#### What to produce:
Copy every entry as is. Leave images out.
- - - - -
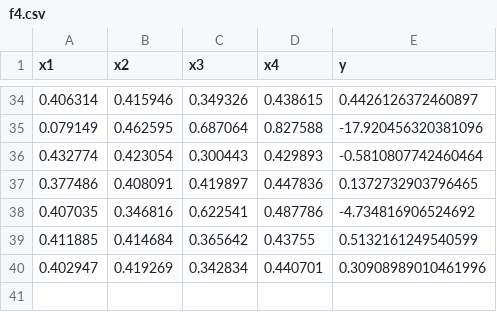
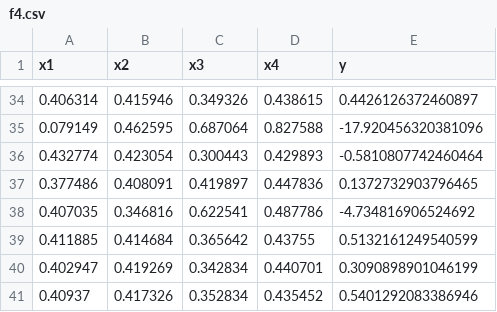
Before and after one commit to jpcaptain/ai-ml-capstone, a CSV file: data/f4.csv, drawn as a sheet; only a part is shown, gaps mark what is left out.

```diff
--- a/data/f4.csv
+++ b/data/f4.csv
@@ -39,2 +39,3 @@ x1,x2,x3,x4,y
 0.411885,0.414684,0.365642,0.43755,0.5132161249540599
-0.402947,0.419269,0.342834,0.440701,0.30908989010461996
+0.402947,0.419269,0.342834,0.440701,0.3090898901046199
+0.40937,0.417326,0.352834,0.435452,0.5401292083386946
```
Also changed, not shown: data/f3.csv, data/f5.csv, 8 other files.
- - - - -
#### Result of this task:
Before and after one commit to jpcaptain/ai-ml-capstone, a CSV file: data/f4.csv, drawn as a sheet; only a part is shown, gaps mark what is left out.

```diff
--- a/data/f4.csv
+++ b/data/f4.csv
@@ -39,2 +39,3 @@ x1,x2,x3,x4,y
 0.411885,0.414684,0.365642,0.43755,0.5132161249540599
-0.402947,0.419269,0.342834,0.440701,0.30908989010461996
+0.402947,0.419269,0.342834,0.440701,0.3090898901046199
+0.40937,0.417326,0.352834,0.435452,0.5401292083386946
```
Also changed, not shown: data/f3.csv, data/f5.csv, 8 other files.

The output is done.